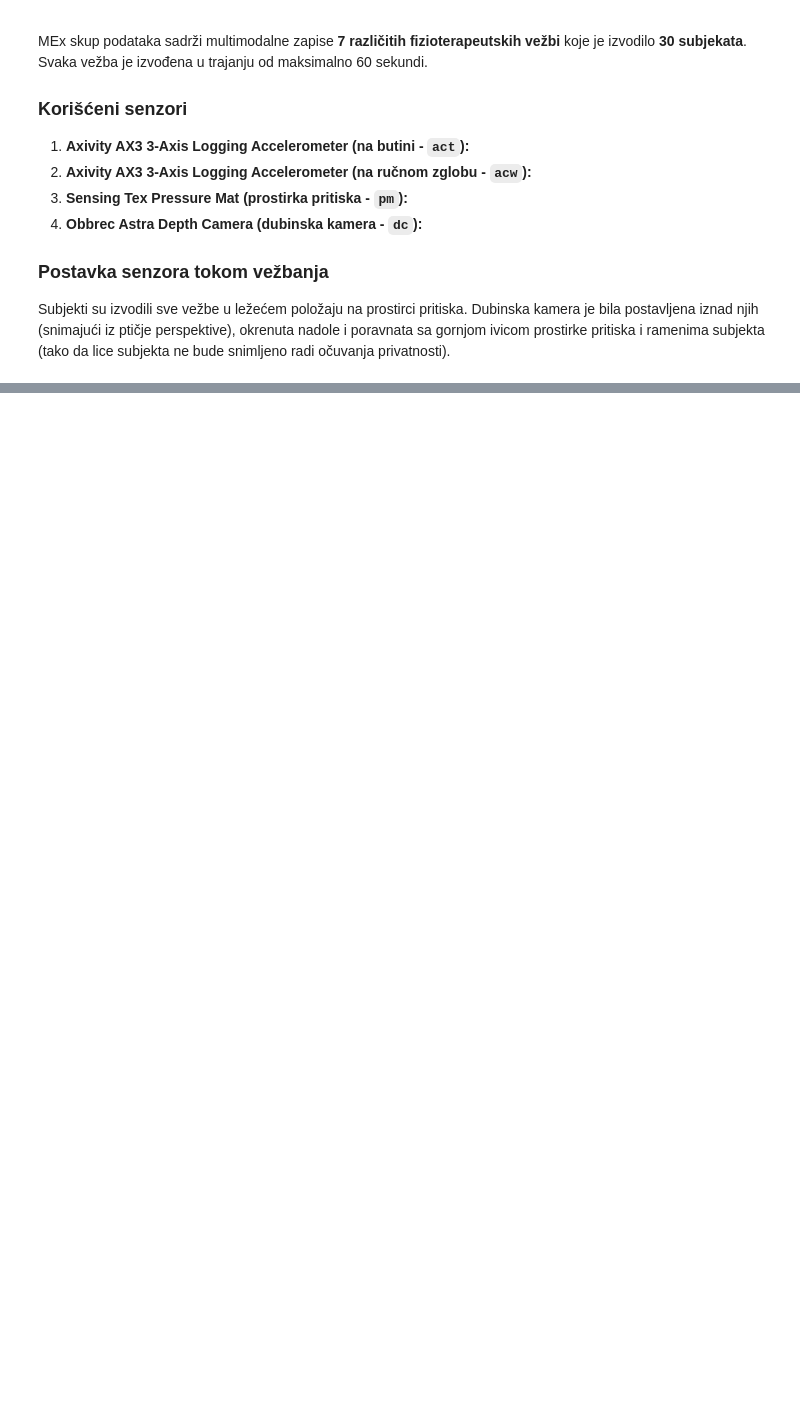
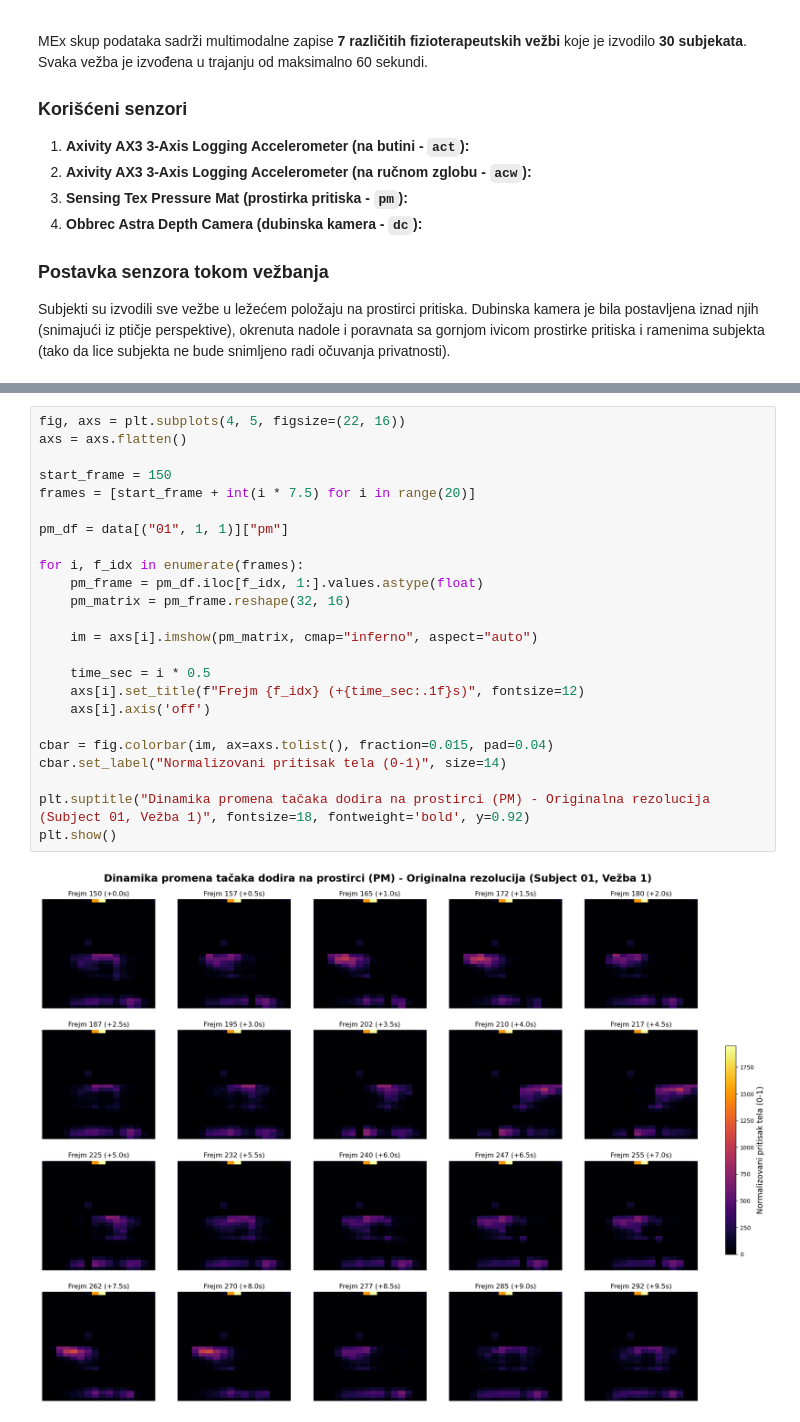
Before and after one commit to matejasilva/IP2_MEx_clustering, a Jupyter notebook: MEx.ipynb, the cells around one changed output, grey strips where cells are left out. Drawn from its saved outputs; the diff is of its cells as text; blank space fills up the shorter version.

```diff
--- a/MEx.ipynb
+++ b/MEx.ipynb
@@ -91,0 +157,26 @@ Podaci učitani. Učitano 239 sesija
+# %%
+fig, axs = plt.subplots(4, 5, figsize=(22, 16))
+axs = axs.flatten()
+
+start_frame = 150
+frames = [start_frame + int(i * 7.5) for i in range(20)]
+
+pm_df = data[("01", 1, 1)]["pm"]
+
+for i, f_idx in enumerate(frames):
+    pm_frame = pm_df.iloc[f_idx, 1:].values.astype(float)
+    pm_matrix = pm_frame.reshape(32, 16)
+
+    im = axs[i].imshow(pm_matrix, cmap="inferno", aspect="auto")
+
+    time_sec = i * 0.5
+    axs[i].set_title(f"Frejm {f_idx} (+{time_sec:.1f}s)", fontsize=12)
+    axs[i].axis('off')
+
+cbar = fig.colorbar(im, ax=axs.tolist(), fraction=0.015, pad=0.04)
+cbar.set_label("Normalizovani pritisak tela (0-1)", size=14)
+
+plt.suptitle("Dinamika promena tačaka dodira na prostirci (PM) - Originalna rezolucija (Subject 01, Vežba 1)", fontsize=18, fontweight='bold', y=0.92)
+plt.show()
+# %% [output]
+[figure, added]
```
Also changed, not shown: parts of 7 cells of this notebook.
-=-=-=-=-
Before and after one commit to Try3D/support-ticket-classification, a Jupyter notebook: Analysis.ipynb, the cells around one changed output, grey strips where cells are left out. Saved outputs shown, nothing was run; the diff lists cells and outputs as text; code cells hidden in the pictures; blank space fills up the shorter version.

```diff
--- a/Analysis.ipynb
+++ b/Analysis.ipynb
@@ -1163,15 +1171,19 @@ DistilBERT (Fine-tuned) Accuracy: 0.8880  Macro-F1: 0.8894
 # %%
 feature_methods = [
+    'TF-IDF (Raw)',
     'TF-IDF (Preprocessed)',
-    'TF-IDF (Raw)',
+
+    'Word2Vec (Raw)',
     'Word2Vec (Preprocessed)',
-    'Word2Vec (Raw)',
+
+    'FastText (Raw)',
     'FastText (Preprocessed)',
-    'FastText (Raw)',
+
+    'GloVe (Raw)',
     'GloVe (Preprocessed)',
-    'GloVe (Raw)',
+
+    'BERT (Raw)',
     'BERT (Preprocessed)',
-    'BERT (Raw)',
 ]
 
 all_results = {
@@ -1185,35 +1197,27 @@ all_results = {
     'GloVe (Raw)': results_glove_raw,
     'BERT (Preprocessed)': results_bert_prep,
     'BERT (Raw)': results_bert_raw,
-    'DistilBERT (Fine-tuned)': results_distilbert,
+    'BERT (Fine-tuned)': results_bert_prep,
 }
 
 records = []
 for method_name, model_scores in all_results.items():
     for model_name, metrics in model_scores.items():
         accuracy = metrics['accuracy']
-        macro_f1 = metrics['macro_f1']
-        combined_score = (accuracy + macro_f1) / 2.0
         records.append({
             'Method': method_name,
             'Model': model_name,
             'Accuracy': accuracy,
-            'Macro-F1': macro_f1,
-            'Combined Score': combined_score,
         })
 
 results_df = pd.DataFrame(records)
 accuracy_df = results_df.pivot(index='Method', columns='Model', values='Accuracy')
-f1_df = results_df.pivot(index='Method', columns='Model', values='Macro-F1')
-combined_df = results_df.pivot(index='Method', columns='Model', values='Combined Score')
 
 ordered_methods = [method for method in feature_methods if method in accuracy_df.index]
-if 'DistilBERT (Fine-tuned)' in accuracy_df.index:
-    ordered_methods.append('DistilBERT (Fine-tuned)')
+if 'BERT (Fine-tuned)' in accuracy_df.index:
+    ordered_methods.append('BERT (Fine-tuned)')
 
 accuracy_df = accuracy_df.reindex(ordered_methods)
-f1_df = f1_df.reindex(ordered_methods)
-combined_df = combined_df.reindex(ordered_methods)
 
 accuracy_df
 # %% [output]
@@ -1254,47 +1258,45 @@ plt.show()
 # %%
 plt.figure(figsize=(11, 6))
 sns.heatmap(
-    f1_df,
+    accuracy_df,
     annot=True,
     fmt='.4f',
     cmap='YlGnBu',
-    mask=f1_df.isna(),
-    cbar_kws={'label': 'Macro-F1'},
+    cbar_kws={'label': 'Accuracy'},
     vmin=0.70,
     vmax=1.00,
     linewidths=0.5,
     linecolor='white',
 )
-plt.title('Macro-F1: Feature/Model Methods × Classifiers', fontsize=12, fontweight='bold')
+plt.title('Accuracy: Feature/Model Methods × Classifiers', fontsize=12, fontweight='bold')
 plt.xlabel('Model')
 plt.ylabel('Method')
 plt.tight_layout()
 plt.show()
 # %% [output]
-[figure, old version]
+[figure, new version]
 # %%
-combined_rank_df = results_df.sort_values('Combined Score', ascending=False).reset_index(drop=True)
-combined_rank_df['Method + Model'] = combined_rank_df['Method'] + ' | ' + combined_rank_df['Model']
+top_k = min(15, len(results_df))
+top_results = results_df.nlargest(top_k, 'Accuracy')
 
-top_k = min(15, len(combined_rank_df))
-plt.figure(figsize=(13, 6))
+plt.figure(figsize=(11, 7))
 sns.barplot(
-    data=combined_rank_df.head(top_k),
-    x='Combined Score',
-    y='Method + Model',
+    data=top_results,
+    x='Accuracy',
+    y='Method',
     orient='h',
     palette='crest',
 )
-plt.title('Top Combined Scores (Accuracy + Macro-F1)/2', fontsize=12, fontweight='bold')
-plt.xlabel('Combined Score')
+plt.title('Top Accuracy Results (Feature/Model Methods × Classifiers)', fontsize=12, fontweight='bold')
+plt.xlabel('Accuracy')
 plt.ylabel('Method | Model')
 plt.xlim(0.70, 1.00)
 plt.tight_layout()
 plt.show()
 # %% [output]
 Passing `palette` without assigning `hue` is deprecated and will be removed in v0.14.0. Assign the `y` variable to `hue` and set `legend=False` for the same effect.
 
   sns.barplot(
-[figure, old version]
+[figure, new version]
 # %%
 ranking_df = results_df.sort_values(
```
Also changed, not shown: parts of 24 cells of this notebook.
-=-=-=-=-
Problem requirements:
Going through the lines above one by one, tally those with the word "figure" and give only the total.

Task output:
8